- Instrument to Manage
- Integrate to Innovate
- Optimize to Transform
The first step is simple: Understand the performance of your business by instrumentation.
You can’t know how fast you’re driving if your car doesn’t have a speedometer.
That’s why IBM has related this idea of embedded technology (RFID, sensor data, etc.) To bridge the digital and analog world, we have to instrument, measure, and then manage it.
As an example, Rometty mentioned a Vietnamese seafood company which uses RFID sensors to monitor, from trawler to market, its fish catches to ensure quality control, manage inventory, and prove the premium value of its catch.
Second, companies must integrate to innovate. Organizations must be willing to evolve and adapt horizontally, across all their systems and structures, so that they can then be prepared to apply business analytics more effectively.
Rometty mentioned Toyota, which built an industrial waste efficiency project that the company spun off as a separate business unit, Ecomanage Network Corporation, to help other manufacturers facing the same waste management challenges.
Rometty also mentioned how supercomputing capability has evolved during the past decade. We’ve gone from Deep Blue, a supercomputer playing a chess game (but one with ultimately finite moves) to “Watson” (named after IBM’s founder, Thomas Watson), the new supercomputer learning how to play against humans with infinite possibliities in the “Jeaopardy” TV game show.
The host provides the answers, Watson has to come up with the questions. Watson’s currently in training against other humans, but Rometty indicated that “She’s learning quite fast.”
Much laughter in the audience before Rometty moved on to the third step: Optimize to transform.

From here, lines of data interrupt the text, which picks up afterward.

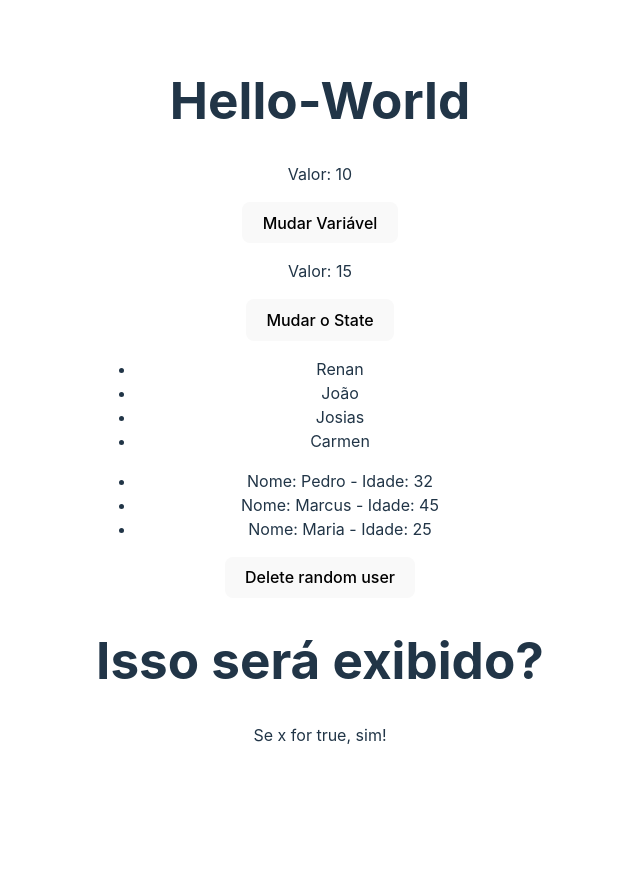
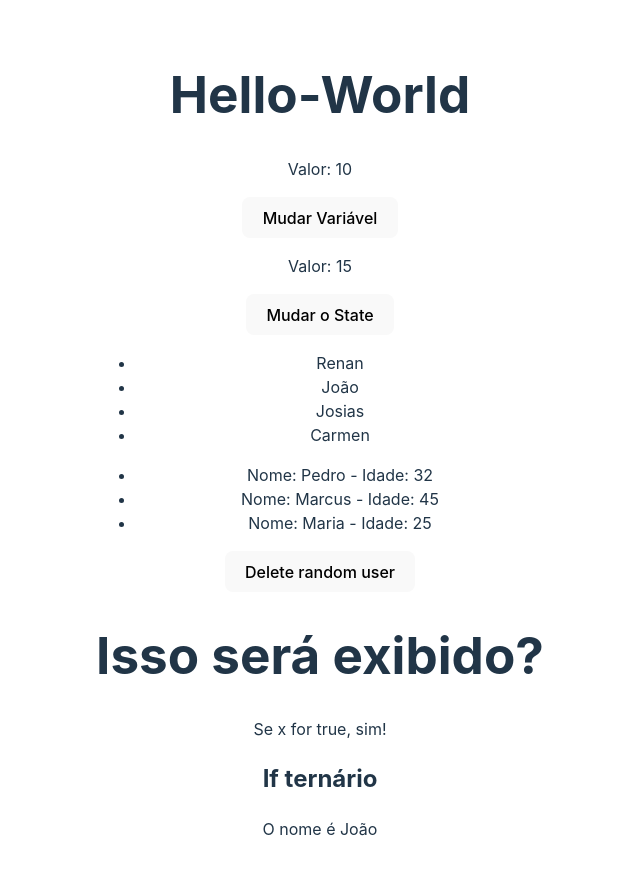
Before and after one commit to renawmontanari/MiniTrilha-React, a React (Vite) app in the folder useState/: page / in a window 1280 px wide. Shown: the top 874 px of the page, without its empty margins (320-960 px from the left). Before the commit the page ends 800 px from the top, so only its background shows below. Built offline with nearby package versions, Linux system fonts and the light colour scheme.

Commit message:
MiniTrilha-React

```diff
--- a/useState/src/components/ConditionalRender.jsx
+++ b/useState/src/components/ConditionalRender.jsx
@@ -3,11 +3,26 @@ import { useState } from "react"
 const ConditionalRender = () => {
   const [x] = useState(true);
 
+  const [name] = useState("João");
+
   return (
     <div>
         <h1>Isso será exibido?</h1>
+
         {x && <p>Se x for true, sim!</p>}
         {!x && <p>Agora x é falso!</p>}
+
+        <h2>If ternário</h2>
+        {name === "João" ? (
+          <div>
+            <p>O nome é João</p>
+          </div>
+        ) : (
+          <div>
+            <p>Nome não encontrado</p>
+          </div>
+        )}
+
     </div>
   );
 };
```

Now that you’ve built a foundation using instrumentation and new analytics, you can now move on to the art of the possible: Optimizing your system towards a specific business goal.
Predictive analytics is very different from the “looking backwards” model businesses have historically depended on.
The next decade, argued Rometty, will be one of predicting the future before it happens.
Unless you think she was now on to soothsaying, Rometty mentioned the Singapore Land Transit Authority, where technology is helping Singapore predict bus arrival times at a 98% accuracy rate, and helping commuters understand bus seat inventory via their mobile devices.
So what’s required to pull off this transformation, Rometty asked?
Three things. Leadership featuring an analytics based-culture. Systems thinking. And new forms of collaboration.
With regards to analytics, it’s actually simple to say (harder to do): Get your company and its people to move from guessing about your business via HIPPO (Highest Paid Person in the Room) and gut judgment, to one based on facts and trusted data that yields action.
Two, don’t get caught in the rice shortage paddy! Develop a culture of systems thinking so your organization is more adept and able to respond to unexpected crises, no matter their orientation.
And three, build a culture of collaboration. Your partners, your suppliers, your customers, all are key constituents in a supply chain of new ideas and possibilities for your business, but only if you facilitate and tap into their expertise and insights.
Pioneering companies which rethink their business systems and models, reinvent their outdated processes, and leverage analytics effectively moving will be poised to move beyond the “new normal” and instead realize new growth and outcomes for their companies.